Version difference data.
::::::::::

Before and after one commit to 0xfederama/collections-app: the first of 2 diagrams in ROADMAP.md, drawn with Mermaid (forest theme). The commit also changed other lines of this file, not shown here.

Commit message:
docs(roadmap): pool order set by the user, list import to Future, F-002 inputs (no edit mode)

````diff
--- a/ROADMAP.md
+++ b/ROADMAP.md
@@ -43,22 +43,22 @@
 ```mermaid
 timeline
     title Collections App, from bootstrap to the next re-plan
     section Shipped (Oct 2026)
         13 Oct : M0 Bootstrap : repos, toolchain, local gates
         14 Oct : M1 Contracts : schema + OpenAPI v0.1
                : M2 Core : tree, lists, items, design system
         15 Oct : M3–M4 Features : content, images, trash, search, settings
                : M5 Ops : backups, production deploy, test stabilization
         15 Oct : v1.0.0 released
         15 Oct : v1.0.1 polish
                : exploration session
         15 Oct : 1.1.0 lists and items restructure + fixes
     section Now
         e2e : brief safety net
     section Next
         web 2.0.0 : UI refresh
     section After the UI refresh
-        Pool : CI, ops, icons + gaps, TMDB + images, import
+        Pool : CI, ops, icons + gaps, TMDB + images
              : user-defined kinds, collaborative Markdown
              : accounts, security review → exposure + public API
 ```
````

::::::::::

HOW TO COMPLETE THIS TASK. Your answer must be a single number: how many lines of the entries above contain the string "section".

RESPONSE. 4